Try it: Each line in the data must be reproduced as written, except for any picture.

Source material:
== Segment start ==

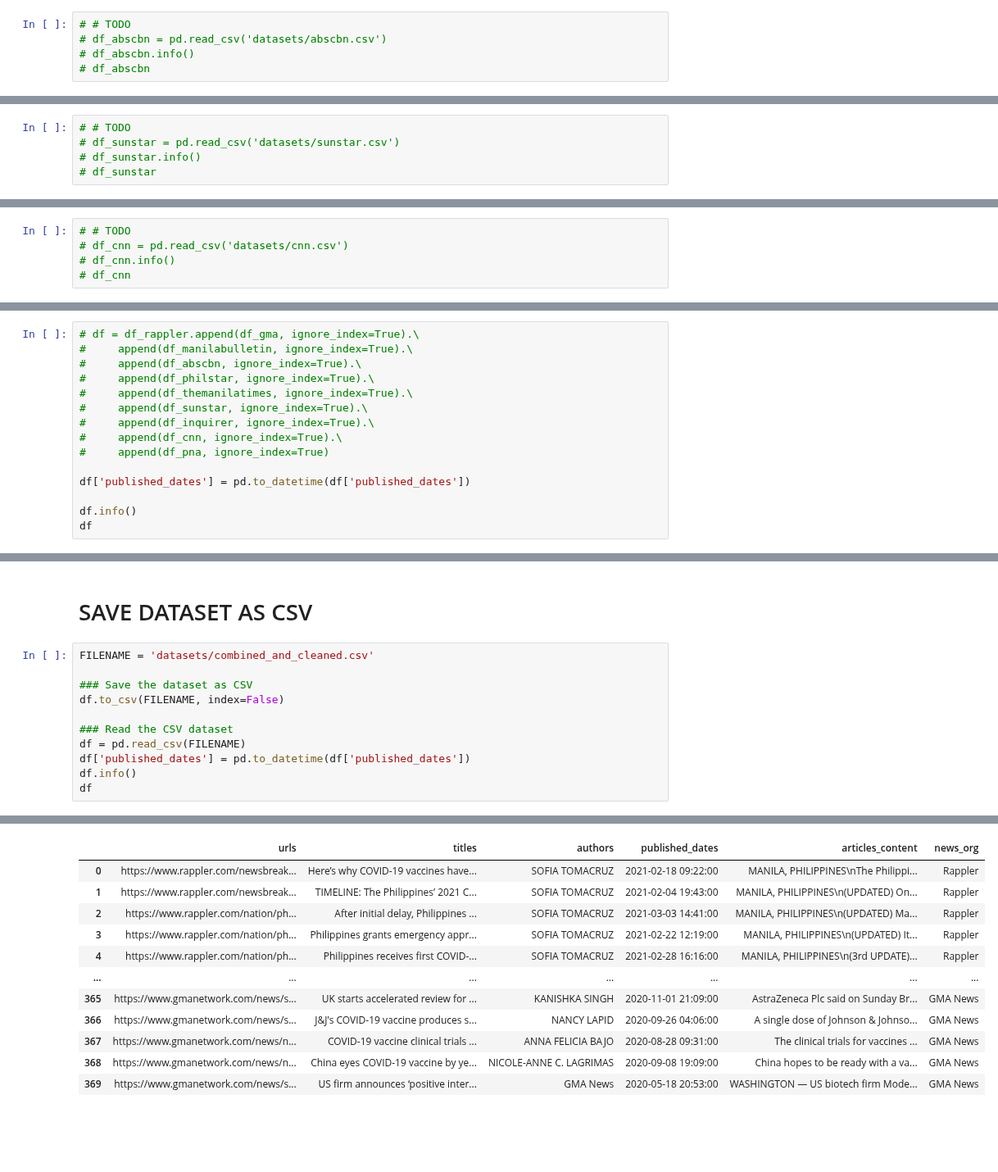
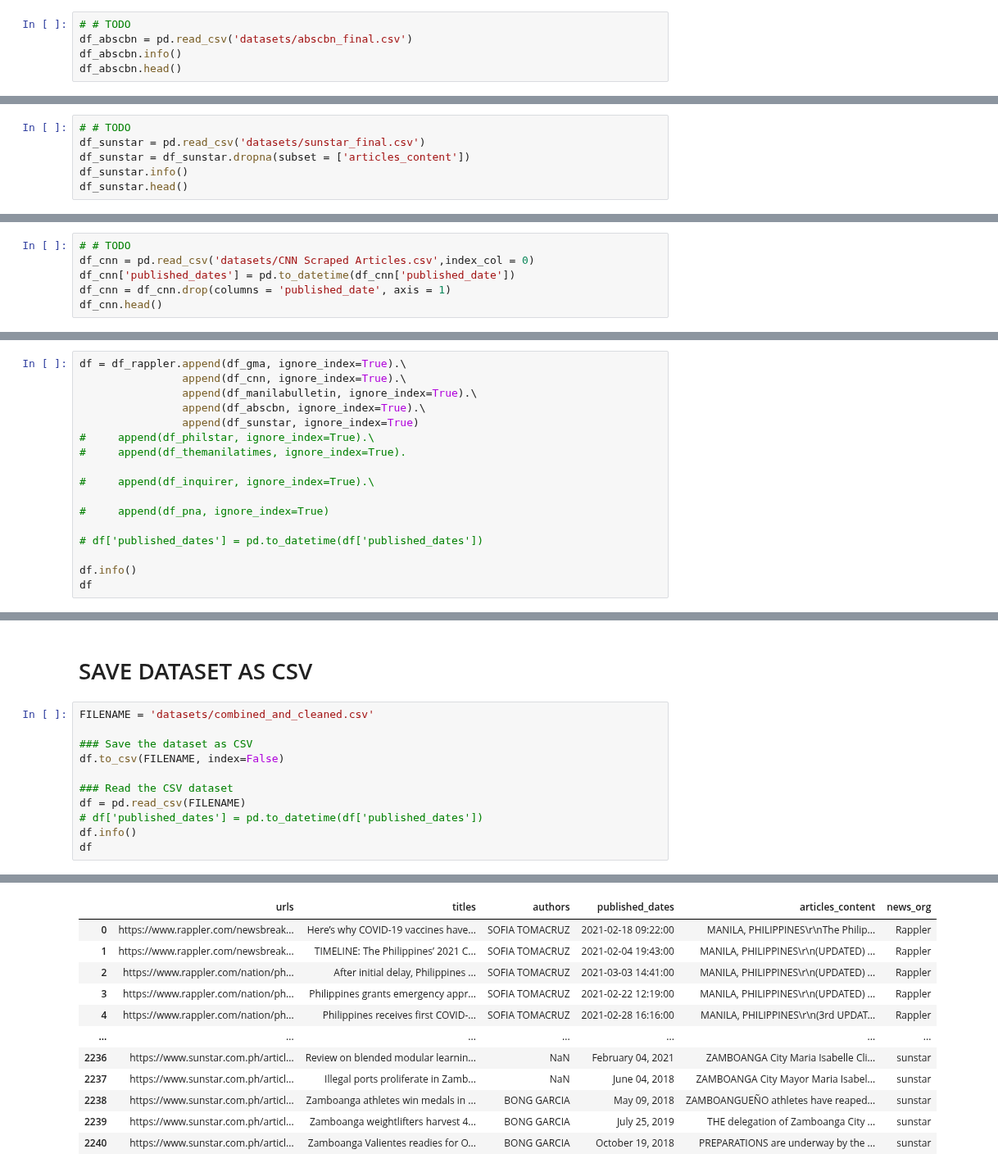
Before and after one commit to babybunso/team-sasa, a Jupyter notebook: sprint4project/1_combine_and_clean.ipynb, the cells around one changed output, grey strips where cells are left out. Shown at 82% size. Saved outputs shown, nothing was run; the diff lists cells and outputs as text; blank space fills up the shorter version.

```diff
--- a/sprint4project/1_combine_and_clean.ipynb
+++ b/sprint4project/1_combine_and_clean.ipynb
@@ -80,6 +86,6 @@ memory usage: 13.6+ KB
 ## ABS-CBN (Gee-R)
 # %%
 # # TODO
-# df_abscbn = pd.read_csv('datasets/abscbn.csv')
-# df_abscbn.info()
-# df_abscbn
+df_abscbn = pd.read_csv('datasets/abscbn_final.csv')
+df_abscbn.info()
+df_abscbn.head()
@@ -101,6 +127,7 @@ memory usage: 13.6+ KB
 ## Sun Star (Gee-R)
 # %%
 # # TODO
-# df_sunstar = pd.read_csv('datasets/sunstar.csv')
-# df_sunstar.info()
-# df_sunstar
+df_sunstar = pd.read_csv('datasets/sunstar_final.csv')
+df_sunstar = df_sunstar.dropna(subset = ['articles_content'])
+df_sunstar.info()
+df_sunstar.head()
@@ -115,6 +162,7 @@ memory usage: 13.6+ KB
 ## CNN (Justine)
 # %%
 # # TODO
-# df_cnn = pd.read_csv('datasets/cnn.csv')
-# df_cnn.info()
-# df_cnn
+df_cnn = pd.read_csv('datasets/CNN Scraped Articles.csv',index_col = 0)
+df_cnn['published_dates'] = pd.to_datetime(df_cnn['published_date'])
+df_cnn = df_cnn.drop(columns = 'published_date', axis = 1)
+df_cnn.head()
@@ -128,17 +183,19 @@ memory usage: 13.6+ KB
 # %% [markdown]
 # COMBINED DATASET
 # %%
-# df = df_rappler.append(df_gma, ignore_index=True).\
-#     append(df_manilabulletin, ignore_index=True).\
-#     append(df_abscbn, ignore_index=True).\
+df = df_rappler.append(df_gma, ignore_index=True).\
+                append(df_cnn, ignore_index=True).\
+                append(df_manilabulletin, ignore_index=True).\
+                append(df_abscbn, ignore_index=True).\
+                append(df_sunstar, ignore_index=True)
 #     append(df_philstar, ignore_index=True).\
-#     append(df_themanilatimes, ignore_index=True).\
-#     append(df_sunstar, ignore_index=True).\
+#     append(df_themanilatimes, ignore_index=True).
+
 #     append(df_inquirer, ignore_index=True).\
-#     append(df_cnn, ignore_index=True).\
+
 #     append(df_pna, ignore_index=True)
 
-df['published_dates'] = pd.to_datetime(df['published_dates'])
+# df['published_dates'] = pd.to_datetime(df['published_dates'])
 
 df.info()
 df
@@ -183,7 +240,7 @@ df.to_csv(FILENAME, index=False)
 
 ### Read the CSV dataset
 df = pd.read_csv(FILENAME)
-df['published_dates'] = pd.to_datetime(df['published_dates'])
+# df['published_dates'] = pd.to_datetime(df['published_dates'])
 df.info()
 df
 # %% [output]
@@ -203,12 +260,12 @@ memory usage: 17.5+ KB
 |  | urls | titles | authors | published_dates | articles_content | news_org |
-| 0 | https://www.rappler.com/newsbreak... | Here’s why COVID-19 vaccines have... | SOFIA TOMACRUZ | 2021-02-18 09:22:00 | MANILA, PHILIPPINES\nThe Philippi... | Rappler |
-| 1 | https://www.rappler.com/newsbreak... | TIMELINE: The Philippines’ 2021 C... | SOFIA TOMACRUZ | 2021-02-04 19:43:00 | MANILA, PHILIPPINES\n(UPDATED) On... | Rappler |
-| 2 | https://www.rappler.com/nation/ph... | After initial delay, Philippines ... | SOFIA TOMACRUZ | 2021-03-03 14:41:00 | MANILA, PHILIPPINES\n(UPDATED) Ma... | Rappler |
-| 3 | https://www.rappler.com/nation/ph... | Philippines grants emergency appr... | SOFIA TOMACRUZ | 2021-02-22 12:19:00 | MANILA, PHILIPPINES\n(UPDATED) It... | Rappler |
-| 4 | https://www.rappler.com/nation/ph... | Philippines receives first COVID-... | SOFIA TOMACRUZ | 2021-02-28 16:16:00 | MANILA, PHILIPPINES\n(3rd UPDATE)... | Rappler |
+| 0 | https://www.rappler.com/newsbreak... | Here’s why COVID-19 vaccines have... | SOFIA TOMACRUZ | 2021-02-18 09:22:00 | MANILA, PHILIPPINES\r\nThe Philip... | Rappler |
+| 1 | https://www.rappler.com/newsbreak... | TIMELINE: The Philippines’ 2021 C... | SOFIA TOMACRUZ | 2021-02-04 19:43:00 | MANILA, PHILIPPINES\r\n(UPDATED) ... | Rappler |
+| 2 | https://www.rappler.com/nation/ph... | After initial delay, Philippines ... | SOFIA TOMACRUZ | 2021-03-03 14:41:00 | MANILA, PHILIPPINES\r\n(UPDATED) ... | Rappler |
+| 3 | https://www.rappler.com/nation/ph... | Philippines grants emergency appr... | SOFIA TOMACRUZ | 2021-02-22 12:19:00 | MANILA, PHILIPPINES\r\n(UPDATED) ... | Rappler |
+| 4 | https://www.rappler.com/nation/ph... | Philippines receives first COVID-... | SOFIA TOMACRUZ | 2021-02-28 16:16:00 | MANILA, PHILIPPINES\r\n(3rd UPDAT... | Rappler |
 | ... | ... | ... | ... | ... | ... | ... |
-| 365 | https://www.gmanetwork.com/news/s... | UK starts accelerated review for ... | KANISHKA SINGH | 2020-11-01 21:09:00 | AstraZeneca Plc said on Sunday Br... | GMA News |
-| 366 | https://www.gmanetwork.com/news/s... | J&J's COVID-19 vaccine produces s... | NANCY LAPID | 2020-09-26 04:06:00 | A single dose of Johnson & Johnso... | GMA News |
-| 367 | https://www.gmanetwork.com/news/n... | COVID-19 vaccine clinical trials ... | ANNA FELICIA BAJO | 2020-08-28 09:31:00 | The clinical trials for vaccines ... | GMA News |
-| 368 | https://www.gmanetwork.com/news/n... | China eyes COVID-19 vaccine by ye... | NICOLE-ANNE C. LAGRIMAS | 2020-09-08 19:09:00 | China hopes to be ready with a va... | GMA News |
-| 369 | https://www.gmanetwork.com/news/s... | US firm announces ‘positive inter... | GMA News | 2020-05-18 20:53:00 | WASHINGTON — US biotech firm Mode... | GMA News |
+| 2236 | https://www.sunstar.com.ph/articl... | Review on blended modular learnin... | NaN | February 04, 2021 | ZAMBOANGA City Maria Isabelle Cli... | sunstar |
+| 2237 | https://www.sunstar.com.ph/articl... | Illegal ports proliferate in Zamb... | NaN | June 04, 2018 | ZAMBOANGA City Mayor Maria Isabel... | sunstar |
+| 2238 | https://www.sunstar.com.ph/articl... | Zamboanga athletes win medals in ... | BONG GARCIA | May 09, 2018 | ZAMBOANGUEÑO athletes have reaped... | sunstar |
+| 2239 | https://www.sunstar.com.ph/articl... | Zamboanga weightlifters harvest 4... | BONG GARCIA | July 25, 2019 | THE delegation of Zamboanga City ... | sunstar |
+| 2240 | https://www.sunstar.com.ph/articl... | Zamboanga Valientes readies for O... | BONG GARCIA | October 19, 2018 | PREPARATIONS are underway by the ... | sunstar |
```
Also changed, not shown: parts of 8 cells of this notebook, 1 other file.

== Segment end ==

Answer section:
Before and after one commit to babybunso/team-sasa, a Jupyter notebook: sprint4project/1_combine_and_clean.ipynb, the cells around one changed output, grey strips where cells are left out. Shown at 82% size. Saved outputs shown, nothing was run; the diff lists cells and outputs as text; blank space fills up the shorter version.

```diff
--- a/sprint4project/1_combine_and_clean.ipynb
+++ b/sprint4project/1_combine_and_clean.ipynb
@@ -80,6 +86,6 @@ memory usage: 13.6+ KB
 ## ABS-CBN (Gee-R)
 # %%
 # # TODO
-# df_abscbn = pd.read_csv('datasets/abscbn.csv')
-# df_abscbn.info()
-# df_abscbn
+df_abscbn = pd.read_csv('datasets/abscbn_final.csv')
+df_abscbn.info()
+df_abscbn.head()
@@ -101,6 +127,7 @@ memory usage: 13.6+ KB
 ## Sun Star (Gee-R)
 # %%
 # # TODO
-# df_sunstar = pd.read_csv('datasets/sunstar.csv')
-# df_sunstar.info()
-# df_sunstar
+df_sunstar = pd.read_csv('datasets/sunstar_final.csv')
+df_sunstar = df_sunstar.dropna(subset = ['articles_content'])
+df_sunstar.info()
+df_sunstar.head()
@@ -115,6 +162,7 @@ memory usage: 13.6+ KB
 ## CNN (Justine)
 # %%
 # # TODO
-# df_cnn = pd.read_csv('datasets/cnn.csv')
-# df_cnn.info()
-# df_cnn
+df_cnn = pd.read_csv('datasets/CNN Scraped Articles.csv',index_col = 0)
+df_cnn['published_dates'] = pd.to_datetime(df_cnn['published_date'])
+df_cnn = df_cnn.drop(columns = 'published_date', axis = 1)
+df_cnn.head()
@@ -128,17 +183,19 @@ memory usage: 13.6+ KB
 # %% [markdown]
 # COMBINED DATASET
 # %%
-# df = df_rappler.append(df_gma, ignore_index=True).\
-#     append(df_manilabulletin, ignore_index=True).\
-#     append(df_abscbn, ignore_index=True).\
+df = df_rappler.append(df_gma, ignore_index=True).\
+                append(df_cnn, ignore_index=True).\
+                append(df_manilabulletin, ignore_index=True).\
+                append(df_abscbn, ignore_index=True).\
+                append(df_sunstar, ignore_index=True)
 #     append(df_philstar, ignore_index=True).\
-#     append(df_themanilatimes, ignore_index=True).\
-#     append(df_sunstar, ignore_index=True).\
+#     append(df_themanilatimes, ignore_index=True).
+
 #     append(df_inquirer, ignore_index=True).\
-#     append(df_cnn, ignore_index=True).\
+
 #     append(df_pna, ignore_index=True)
 
-df['published_dates'] = pd.to_datetime(df['published_dates'])
+# df['published_dates'] = pd.to_datetime(df['published_dates'])
 
 df.info()
 df
@@ -183,7 +240,7 @@ df.to_csv(FILENAME, index=False)
 
 ### Read the CSV dataset
 df = pd.read_csv(FILENAME)
-df['published_dates'] = pd.to_datetime(df['published_dates'])
+# df['published_dates'] = pd.to_datetime(df['published_dates'])
 df.info()
 df
 # %% [output]
@@ -203,12 +260,12 @@ memory usage: 17.5+ KB
 |  | urls | titles | authors | published_dates | articles_content | news_org |
-| 0 | https://www.rappler.com/newsbreak... | Here’s why COVID-19 vaccines have... | SOFIA TOMACRUZ | 2021-02-18 09:22:00 | MANILA, PHILIPPINES\nThe Philippi... | Rappler |
-| 1 | https://www.rappler.com/newsbreak... | TIMELINE: The Philippines’ 2021 C... | SOFIA TOMACRUZ | 2021-02-04 19:43:00 | MANILA, PHILIPPINES\n(UPDATED) On... | Rappler |
-| 2 | https://www.rappler.com/nation/ph... | After initial delay, Philippines ... | SOFIA TOMACRUZ | 2021-03-03 14:41:00 | MANILA, PHILIPPINES\n(UPDATED) Ma... | Rappler |
-| 3 | https://www.rappler.com/nation/ph... | Philippines grants emergency appr... | SOFIA TOMACRUZ | 2021-02-22 12:19:00 | MANILA, PHILIPPINES\n(UPDATED) It... | Rappler |
-| 4 | https://www.rappler.com/nation/ph... | Philippines receives first COVID-... | SOFIA TOMACRUZ | 2021-02-28 16:16:00 | MANILA, PHILIPPINES\n(3rd UPDATE)... | Rappler |
+| 0 | https://www.rappler.com/newsbreak... | Here’s why COVID-19 vaccines have... | SOFIA TOMACRUZ | 2021-02-18 09:22:00 | MANILA, PHILIPPINES\r\nThe Philip... | Rappler |
+| 1 | https://www.rappler.com/newsbreak... | TIMELINE: The Philippines’ 2021 C... | SOFIA TOMACRUZ | 2021-02-04 19:43:00 | MANILA, PHILIPPINES\r\n(UPDATED) ... | Rappler |
+| 2 | https://www.rappler.com/nation/ph... | After initial delay, Philippines ... | SOFIA TOMACRUZ | 2021-03-03 14:41:00 | MANILA, PHILIPPINES\r\n(UPDATED) ... | Rappler |
+| 3 | https://www.rappler.com/nation/ph... | Philippines grants emergency appr... | SOFIA TOMACRUZ | 2021-02-22 12:19:00 | MANILA, PHILIPPINES\r\n(UPDATED) ... | Rappler |
+| 4 | https://www.rappler.com/nation/ph... | Philippines receives first COVID-... | SOFIA TOMACRUZ | 2021-02-28 16:16:00 | MANILA, PHILIPPINES\r\n(3rd UPDAT... | Rappler |
 | ... | ... | ... | ... | ... | ... | ... |
-| 365 | https://www.gmanetwork.com/news/s... | UK starts accelerated review for ... | KANISHKA SINGH | 2020-11-01 21:09:00 | AstraZeneca Plc said on Sunday Br... | GMA News |
-| 366 | https://www.gmanetwork.com/news/s... | J&J's COVID-19 vaccine produces s... | NANCY LAPID | 2020-09-26 04:06:00 | A single dose of Johnson & Johnso... | GMA News |
-| 367 | https://www.gmanetwork.com/news/n... | COVID-19 vaccine clinical trials ... | ANNA FELICIA BAJO | 2020-08-28 09:31:00 | The clinical trials for vaccines ... | GMA News |
-| 368 | https://www.gmanetwork.com/news/n... | China eyes COVID-19 vaccine by ye... | NICOLE-ANNE C. LAGRIMAS | 2020-09-08 19:09:00 | China hopes to be ready with a va... | GMA News |
-| 369 | https://www.gmanetwork.com/news/s... | US firm announces ‘positive inter... | GMA News | 2020-05-18 20:53:00 | WASHINGTON — US biotech firm Mode... | GMA News |
+| 2236 | https://www.sunstar.com.ph/articl... | Review on blended modular learnin... | NaN | February 04, 2021 | ZAMBOANGA City Maria Isabelle Cli... | sunstar |
+| 2237 | https://www.sunstar.com.ph/articl... | Illegal ports proliferate in Zamb... | NaN | June 04, 2018 | ZAMBOANGA City Mayor Maria Isabel... | sunstar |
+| 2238 | https://www.sunstar.com.ph/articl... | Zamboanga athletes win medals in ... | BONG GARCIA | May 09, 2018 | ZAMBOANGUEÑO athletes have reaped... | sunstar |
+| 2239 | https://www.sunstar.com.ph/articl... | Zamboanga weightlifters harvest 4... | BONG GARCIA | July 25, 2019 | THE delegation of Zamboanga City ... | sunstar |
+| 2240 | https://www.sunstar.com.ph/articl... | Zamboanga Valientes readies for O... | BONG GARCIA | October 19, 2018 | PREPARATIONS are underway by the ... | sunstar |
```
Also changed, not shown: parts of 8 cells of this notebook, 1 other file.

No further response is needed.